- Work item
Pull out every line in the data that has the string "widx" in it.

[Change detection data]
= = = = = = =
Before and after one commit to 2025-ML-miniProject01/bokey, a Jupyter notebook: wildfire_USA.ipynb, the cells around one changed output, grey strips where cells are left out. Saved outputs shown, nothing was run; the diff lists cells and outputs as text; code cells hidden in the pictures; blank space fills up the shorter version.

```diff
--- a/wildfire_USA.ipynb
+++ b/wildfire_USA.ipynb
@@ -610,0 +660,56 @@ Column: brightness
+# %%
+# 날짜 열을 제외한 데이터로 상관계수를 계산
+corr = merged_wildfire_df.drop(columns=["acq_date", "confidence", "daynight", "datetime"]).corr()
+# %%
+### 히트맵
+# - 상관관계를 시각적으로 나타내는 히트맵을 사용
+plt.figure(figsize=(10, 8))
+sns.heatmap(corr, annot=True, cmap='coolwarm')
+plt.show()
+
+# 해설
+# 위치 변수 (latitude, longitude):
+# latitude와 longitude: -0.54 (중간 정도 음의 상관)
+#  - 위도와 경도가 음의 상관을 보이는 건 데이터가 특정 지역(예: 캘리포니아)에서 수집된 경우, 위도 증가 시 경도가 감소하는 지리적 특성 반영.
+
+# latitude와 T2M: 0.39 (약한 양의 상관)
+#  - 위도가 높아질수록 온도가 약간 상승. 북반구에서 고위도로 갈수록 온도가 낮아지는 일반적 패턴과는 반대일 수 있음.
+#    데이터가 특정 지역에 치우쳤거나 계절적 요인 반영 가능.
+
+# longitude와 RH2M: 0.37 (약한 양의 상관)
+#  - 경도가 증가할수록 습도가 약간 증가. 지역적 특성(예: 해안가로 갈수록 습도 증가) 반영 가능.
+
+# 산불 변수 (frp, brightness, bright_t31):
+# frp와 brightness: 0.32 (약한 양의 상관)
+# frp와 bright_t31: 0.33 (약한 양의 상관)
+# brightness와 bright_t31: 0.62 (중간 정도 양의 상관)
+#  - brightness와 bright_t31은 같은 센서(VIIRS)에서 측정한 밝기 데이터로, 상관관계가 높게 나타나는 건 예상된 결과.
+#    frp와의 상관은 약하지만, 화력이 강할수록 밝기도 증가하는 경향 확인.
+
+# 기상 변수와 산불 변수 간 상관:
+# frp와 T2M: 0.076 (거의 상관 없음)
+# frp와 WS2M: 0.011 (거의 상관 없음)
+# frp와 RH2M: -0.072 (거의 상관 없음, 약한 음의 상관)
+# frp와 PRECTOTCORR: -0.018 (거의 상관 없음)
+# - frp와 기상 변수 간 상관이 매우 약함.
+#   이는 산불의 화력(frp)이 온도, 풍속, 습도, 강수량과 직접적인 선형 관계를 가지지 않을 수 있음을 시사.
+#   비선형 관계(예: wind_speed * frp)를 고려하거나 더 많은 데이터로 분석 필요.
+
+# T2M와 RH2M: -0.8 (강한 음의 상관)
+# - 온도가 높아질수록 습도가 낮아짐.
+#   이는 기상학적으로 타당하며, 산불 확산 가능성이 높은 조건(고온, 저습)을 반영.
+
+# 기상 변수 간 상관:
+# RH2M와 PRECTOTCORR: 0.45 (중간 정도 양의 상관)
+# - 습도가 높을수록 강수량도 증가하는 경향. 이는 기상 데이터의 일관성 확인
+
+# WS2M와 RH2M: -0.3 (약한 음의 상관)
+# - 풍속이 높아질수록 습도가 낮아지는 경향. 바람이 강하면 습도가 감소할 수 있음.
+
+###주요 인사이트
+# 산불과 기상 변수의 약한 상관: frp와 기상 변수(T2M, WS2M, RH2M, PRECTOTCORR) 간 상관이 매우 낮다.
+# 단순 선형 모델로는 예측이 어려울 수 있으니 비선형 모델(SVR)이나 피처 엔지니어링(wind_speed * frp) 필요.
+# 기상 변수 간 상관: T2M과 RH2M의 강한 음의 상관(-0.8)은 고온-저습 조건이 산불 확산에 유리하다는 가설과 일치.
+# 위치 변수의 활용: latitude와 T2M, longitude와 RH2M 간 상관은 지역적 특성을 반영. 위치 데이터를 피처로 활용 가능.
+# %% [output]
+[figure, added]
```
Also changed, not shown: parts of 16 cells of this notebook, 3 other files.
= = = = = = =
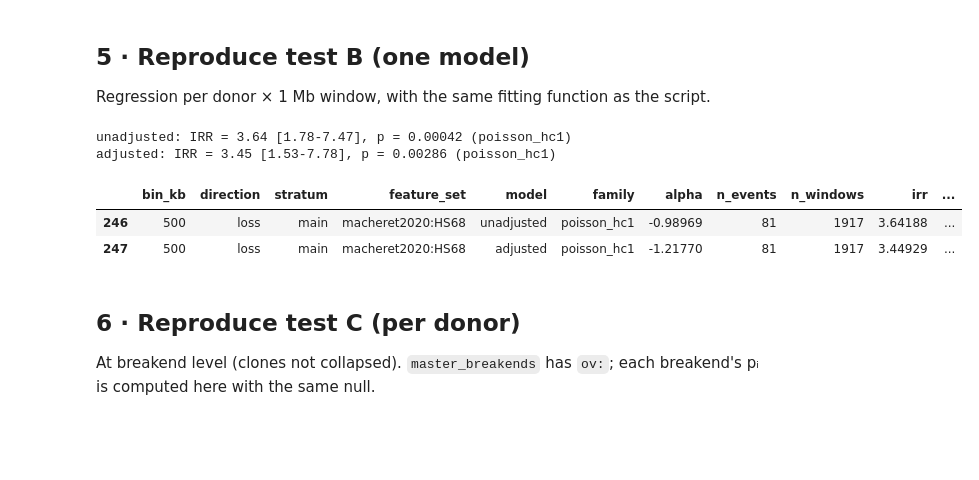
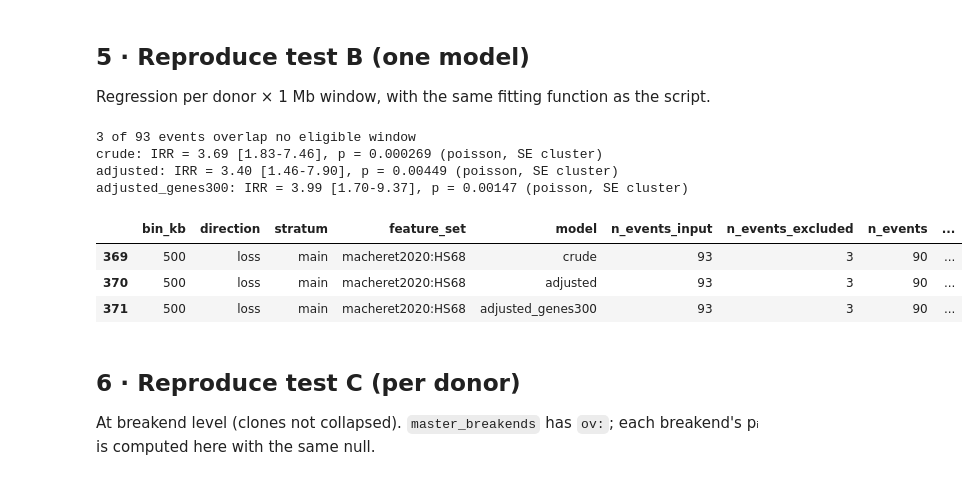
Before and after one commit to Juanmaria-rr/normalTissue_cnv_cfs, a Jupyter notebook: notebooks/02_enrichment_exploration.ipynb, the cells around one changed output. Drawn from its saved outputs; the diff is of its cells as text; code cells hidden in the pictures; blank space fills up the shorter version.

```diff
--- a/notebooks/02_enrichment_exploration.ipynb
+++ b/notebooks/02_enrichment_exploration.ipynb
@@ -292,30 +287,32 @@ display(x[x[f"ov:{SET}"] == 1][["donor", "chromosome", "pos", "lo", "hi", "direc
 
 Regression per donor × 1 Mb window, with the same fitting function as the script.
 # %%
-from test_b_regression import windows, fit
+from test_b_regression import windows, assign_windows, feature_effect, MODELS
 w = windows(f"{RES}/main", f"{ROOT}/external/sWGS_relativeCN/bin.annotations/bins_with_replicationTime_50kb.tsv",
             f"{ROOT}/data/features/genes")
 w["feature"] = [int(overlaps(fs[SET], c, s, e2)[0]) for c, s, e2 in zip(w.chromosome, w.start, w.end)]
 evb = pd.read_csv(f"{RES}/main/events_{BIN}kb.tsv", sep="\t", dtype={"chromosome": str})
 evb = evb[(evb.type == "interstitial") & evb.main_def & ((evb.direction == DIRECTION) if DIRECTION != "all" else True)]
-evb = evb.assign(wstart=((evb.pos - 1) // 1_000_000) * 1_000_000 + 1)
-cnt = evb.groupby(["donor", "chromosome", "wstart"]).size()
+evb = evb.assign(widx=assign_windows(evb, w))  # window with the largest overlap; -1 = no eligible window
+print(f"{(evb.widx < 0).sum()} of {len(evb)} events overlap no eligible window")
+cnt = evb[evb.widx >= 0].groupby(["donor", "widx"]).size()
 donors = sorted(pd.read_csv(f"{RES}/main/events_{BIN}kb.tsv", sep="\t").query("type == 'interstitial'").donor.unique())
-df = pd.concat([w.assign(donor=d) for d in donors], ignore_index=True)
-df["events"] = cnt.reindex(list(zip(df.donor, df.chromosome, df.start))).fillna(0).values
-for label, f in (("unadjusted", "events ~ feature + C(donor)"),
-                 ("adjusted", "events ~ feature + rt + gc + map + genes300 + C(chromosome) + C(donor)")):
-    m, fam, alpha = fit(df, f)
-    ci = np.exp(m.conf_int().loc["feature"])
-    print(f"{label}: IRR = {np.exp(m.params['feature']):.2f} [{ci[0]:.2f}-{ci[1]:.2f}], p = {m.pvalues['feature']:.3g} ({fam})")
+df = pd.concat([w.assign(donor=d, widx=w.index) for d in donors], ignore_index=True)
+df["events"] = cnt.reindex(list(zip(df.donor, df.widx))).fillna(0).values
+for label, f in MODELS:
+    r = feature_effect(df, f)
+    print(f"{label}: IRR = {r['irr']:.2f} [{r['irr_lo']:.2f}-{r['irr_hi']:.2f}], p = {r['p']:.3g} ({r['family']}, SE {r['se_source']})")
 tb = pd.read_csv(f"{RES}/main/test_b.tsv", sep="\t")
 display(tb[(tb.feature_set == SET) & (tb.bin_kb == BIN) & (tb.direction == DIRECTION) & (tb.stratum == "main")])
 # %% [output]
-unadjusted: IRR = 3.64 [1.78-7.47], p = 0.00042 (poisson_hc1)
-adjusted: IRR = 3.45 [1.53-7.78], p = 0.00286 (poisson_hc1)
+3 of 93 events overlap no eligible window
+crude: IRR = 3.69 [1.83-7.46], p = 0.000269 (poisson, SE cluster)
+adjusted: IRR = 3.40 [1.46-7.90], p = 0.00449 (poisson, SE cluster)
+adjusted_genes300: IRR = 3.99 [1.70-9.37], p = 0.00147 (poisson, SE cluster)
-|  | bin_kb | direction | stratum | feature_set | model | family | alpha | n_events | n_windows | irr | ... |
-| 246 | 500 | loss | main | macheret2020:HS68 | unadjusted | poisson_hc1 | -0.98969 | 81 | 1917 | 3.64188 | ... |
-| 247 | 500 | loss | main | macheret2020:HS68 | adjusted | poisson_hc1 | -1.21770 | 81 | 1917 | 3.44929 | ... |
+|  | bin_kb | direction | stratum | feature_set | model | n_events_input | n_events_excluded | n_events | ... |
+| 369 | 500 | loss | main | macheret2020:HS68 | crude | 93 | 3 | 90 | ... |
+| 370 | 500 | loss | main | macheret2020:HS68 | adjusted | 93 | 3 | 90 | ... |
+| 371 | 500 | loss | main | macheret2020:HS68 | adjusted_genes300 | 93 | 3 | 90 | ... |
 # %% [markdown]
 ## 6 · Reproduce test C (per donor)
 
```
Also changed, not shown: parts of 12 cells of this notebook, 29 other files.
= = = = = = =
- Solution to the problem
+evb = evb.assign(widx=assign_windows(evb, w))  # window with the largest overlap; -1 = no eligible window
+print(f"{(evb.widx < 0).sum()} of {len(evb)} events overlap no eligible window")
+cnt = evb[evb.widx >= 0].groupby(["donor", "widx"]).size()
+df = pd.concat([w.assign(donor=d, widx=w.index) for d in donors], ignore_index=True)
+df["events"] = cnt.reindex(list(zip(df.donor, df.widx))).fillna(0).values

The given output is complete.